• **The problem**:
From the first line to the last, retype everything below exactly, minus the pictures.

• **Data for analysis**:
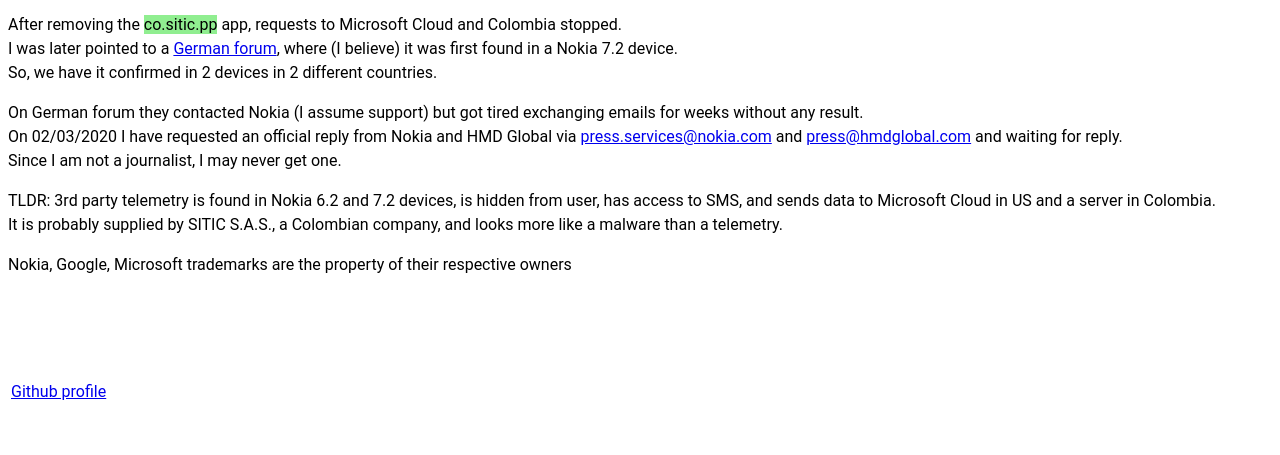
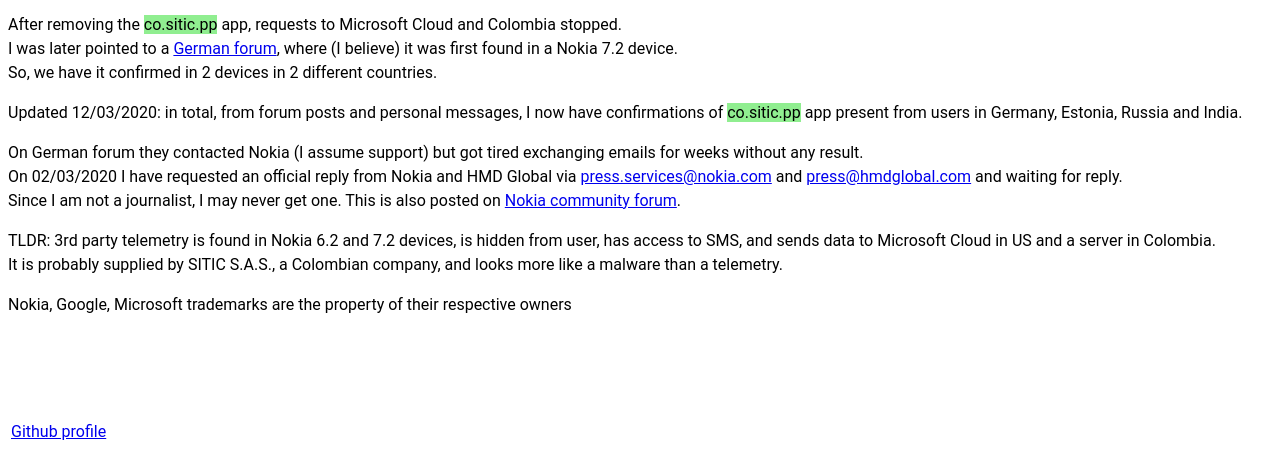
Before and after one commit to omicron-b/omicron-b.github.io, a plain HTML site: page index.html in a window 1280 px wide. Shown: the part 1837-2292 px from the top of the page. Before the commit the page ends 2252 px from the top, so only its background shows below. Drawn offline with Linux system fonts and the light colour scheme.

Commit message:
Update index.html

```diff
--- a/index.html
+++ b/index.html
@@ -52,9 +52,10 @@
 <p>After removing the <quote>co.sitic.pp</quote> app, requests to Microsoft Cloud and Colombia stopped.<br>
 I was later pointed to a <a href="https://www.androidpit.de/forum/801980/kennt-jemand-das-paket-co-sitic-pp" target=_blank>German forum</a>, where (I believe) it was first found in a Nokia 7.2 device.<br>
 So, we have it confirmed in 2 devices in 2 different countries.</p>
+<p>Updated 12/03/2020: in total, from forum posts and personal messages, I now have confirmations of <quote>co.sitic.pp</quote> app present from users in Germany, Estonia, Russia and India.</p>
 <p>On German forum they contacted Nokia (I assume support) but got tired exchanging emails for weeks without any result.<br>
 On 02/03/2020 I have requested an official reply from Nokia and HMD Global via <a href="mailto:press.services@nokia.com">press.services@nokia.com</a> and <a href="mailto:press@hmdglobal.com">press@hmdglobal.com</a> and waiting for reply.<br>
-Since I am not a journalist, I may never get one.</p>
+Since I am not a journalist, I may never get one. This is also posted on <a href="https://community.phones.nokia.com/discussion/56804/hidden-3rd-party-telemetry-found-in-nokia-7-2-6-2" target=_blank>Nokia community forum</a>.</p>
 <p>TLDR: 3rd party telemetry is found in Nokia 6.2 and 7.2 devices, is hidden from user, has access to SMS, and sends data to Microsoft Cloud in US and a server in Colombia.<br>
 It is probably supplied by SITIC S.A.S., a Colombian company, and looks more like a malware than a telemetry.</p>
 
```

• **Response to the exercise**:
Before and after one commit to omicron-b/omicron-b.github.io, a plain HTML site: page index.html in a window 1280 px wide. Shown: the part 1837-2292 px from the top of the page. Before the commit the page ends 2252 px from the top, so only its background shows below. Drawn offline with Linux system fonts and the light colour scheme.

Commit message:
Update index.html

```diff
--- a/index.html
+++ b/index.html
@@ -52,9 +52,10 @@
 <p>After removing the <quote>co.sitic.pp</quote> app, requests to Microsoft Cloud and Colombia stopped.<br>
 I was later pointed to a <a href="https://www.androidpit.de/forum/801980/kennt-jemand-das-paket-co-sitic-pp" target=_blank>German forum</a>, where (I believe) it was first found in a Nokia 7.2 device.<br>
 So, we have it confirmed in 2 devices in 2 different countries.</p>
+<p>Updated 12/03/2020: in total, from forum posts and personal messages, I now have confirmations of <quote>co.sitic.pp</quote> app present from users in Germany, Estonia, Russia and India.</p>
 <p>On German forum they contacted Nokia (I assume support) but got tired exchanging emails for weeks without any result.<br>
 On 02/03/2020 I have requested an official reply from Nokia and HMD Global via <a href="mailto:press.services@nokia.com">press.services@nokia.com</a> and <a href="mailto:press@hmdglobal.com">press@hmdglobal.com</a> and waiting for reply.<br>
-Since I am not a journalist, I may never get one.</p>
+Since I am not a journalist, I may never get one. This is also posted on <a href="https://community.phones.nokia.com/discussion/56804/hidden-3rd-party-telemetry-found-in-nokia-7-2-6-2" target=_blank>Nokia community forum</a>.</p>
 <p>TLDR: 3rd party telemetry is found in Nokia 6.2 and 7.2 devices, is hidden from user, has access to SMS, and sends data to Microsoft Cloud in US and a server in Colombia.<br>
 It is probably supplied by SITIC S.A.S., a Colombian company, and looks more like a malware than a telemetry.</p>
 
```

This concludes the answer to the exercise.